Russian nationalists have accused their government of "treason" after the Kremlin released more than 200 Ukrainian prisoners of war in exchange for one of Vladimir Putin's friends.
Volodymyr Zelensky, the president of Ukraine, said last night that he agreed to hand over Viktor Medvedchuk if Russia freed 200 Ukrainians who fought in Mariupol and the Azovstal steel works.
Among the most high profile critics is Ramzan Kadyrov, the leader of Chechnya and formerly one of the Kremlin's biggest supporters.
In a post on his Telegram channel, he condemned Putin for agreeing to an exchange on Ukrainian terms, saying: "Our fighters crushed fascists in Mariupol, drove them into Azovstal, smoked them out of basements, died, were wounded and contused. H anding over even this one Azov terrorist should have been unacceptable ."
The news was greeted with fury among right-wing Russian war bloggers. Rybar, one of the most influential of the anonymous war bloggers, wrote: “Very fortunate on the day mobilisation is announced to see at liberty those who will again shoot at Russian soldiers.”
Military Observer, a Telegram war channel, called it an “extremely strange and short-sighted decision” that would undermine Kremlin justifications for mobilisation.
Igor “Strelkov” Girkin, a f ormer Russian officer, called the deal “treason”.
One reason for the anger is that many of those released were from the Azov regiment, which Russian propaganda paints as neo-Nazi and uses as a justification for the invasion.
Viktor Medvedchuk is a Ukrainian businessman and politician who acted as a broker between Kyiv and Moscow. He is close to Putin, who is the godfather of his youngest daughter. He was arrested for treason last year. He escaped house arrest but was found posing as a Ukrainian soldier.
Meanwhile, Germany is preparing to take in Russian dissidents refusing to fight in Ukraine after Putin’s mobilisation sparked a mass exodus of military-age men.

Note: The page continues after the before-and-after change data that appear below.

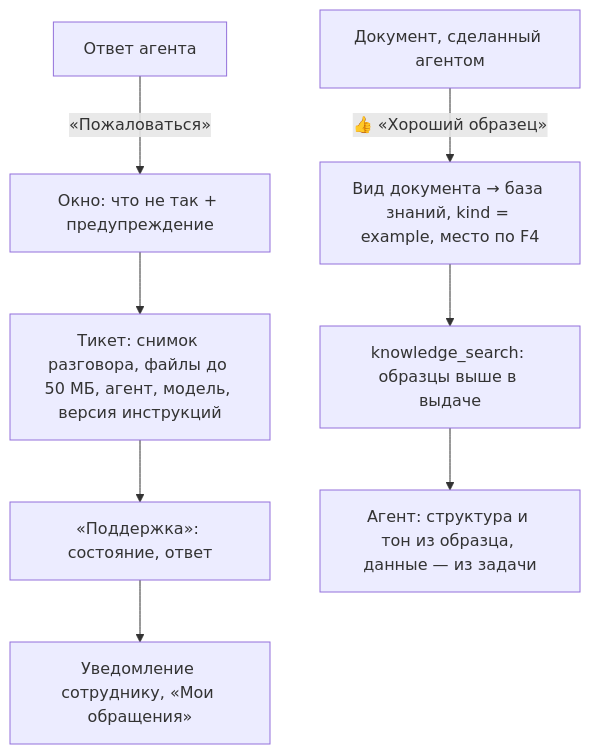
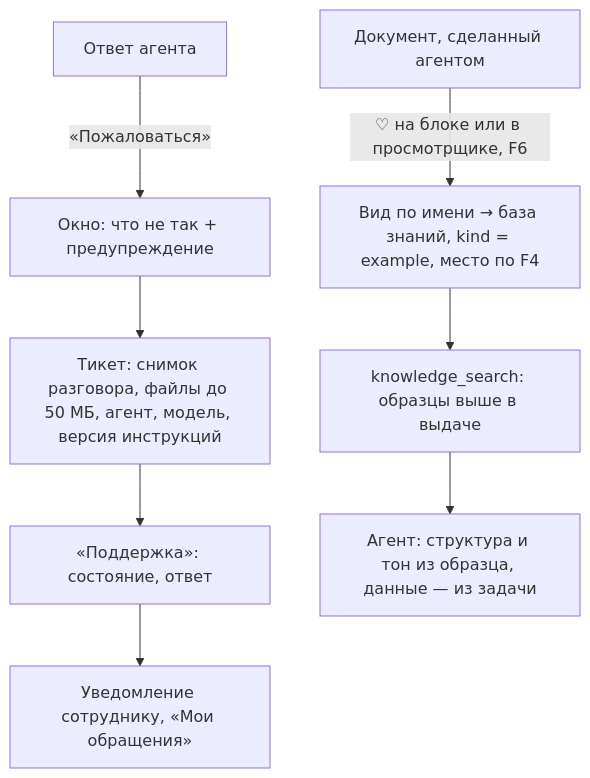
Before and after one commit to nyxandro/basic-business-agent: the first of 2 diagrams in docs/specs/[20.11.2026]-feedback-and-value.md, drawn with Mermaid. The commit also changed other lines of this file and 35 other files, not shown here.

First line of the commit message:
#36: сердечко образцов вместо «Хороший образец» — на блоке документа и в просмотрщике, выключатель в «Интерфейсе»

````diff
--- a/docs/specs/[20.11.2026]-feedback-and-value.md
+++ b/docs/specs/[20.11.2026]-feedback-and-value.md
@@ -198,10 +198,10 @@
 ```mermaid
 flowchart TD
   A[Ответ агента] -->|«Пожаловаться»| B[Окно: что не так + предупреждение]
   B --> C[Тикет: снимок разговора, файлы до 50 МБ, агент, модель, версия инструкций]
   C --> D[«Поддержка»: состояние, ответ]
   D --> E[Уведомление сотруднику, «Мои обращения»]
-  F[Документ, сделанный агентом] -->|👍 «Хороший образец»| G[Вид документа → база знаний, kind = example, место по F4]
+  F[Документ, сделанный агентом] -->|♡ на блоке или в просмотрщике, F6| G[Вид по имени → база знаний, kind = example, место по F4]
   G --> H[knowledge_search: образцы выше в выдаче]
   H --> I[Агент: структура и тон из образца, данные — из задачи]
 ```
````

The German government said it would continue to offer political asylum to those who opposed the war, as the cost of air fares from Russia soared and border crossings with Finland and Georgia became jammed.
Germany said it would be ready to take in more people after Putin signalled 300,000 reservists could be called up.
Nancy Faeser, Berlin’s interior minister, said: “Deserters threatened with serious repression can, as a rule, obtain international protection in Germany.
“Anyone who courageously opposes Putin’s regime and thereby falls into great danger, can file for asylum on grounds of political persecution.”
She said applicants would be subject to stringent security checks.
(© Telegraph Media Group Ltd 2022)
Telegraph Media Group Limited